Data records>
**********

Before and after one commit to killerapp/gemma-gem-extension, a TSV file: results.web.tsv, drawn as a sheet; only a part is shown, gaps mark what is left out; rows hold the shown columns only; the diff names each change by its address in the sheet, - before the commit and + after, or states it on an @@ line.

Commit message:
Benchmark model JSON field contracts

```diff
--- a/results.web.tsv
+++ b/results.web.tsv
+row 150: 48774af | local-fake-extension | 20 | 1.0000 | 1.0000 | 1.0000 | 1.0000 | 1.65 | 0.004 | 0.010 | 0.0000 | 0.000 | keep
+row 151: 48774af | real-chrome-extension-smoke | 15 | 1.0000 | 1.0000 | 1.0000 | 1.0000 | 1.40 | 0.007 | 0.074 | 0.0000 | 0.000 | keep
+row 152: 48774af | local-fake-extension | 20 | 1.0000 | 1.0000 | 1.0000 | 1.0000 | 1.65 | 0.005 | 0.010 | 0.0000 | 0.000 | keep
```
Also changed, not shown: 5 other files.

**********

For every entry above, give it back exactly as written.

Before and after one commit to killerapp/gemma-gem-extension, a TSV file: results.web.tsv, drawn as a sheet; only a part is shown, gaps mark what is left out; rows hold the shown columns only; the diff names each change by its address in the sheet, - before the commit and + after, or states it on an @@ line.

Commit message:
Benchmark model JSON field contracts

```diff
--- a/results.web.tsv
+++ b/results.web.tsv
+row 150: 48774af | local-fake-extension | 20 | 1.0000 | 1.0000 | 1.0000 | 1.0000 | 1.65 | 0.004 | 0.010 | 0.0000 | 0.000 | keep
+row 151: 48774af | real-chrome-extension-smoke | 15 | 1.0000 | 1.0000 | 1.0000 | 1.0000 | 1.40 | 0.007 | 0.074 | 0.0000 | 0.000 | keep
+row 152: 48774af | local-fake-extension | 20 | 1.0000 | 1.0000 | 1.0000 | 1.0000 | 1.65 | 0.005 | 0.010 | 0.0000 | 0.000 | keep
```
Also changed, not shown: 5 other files.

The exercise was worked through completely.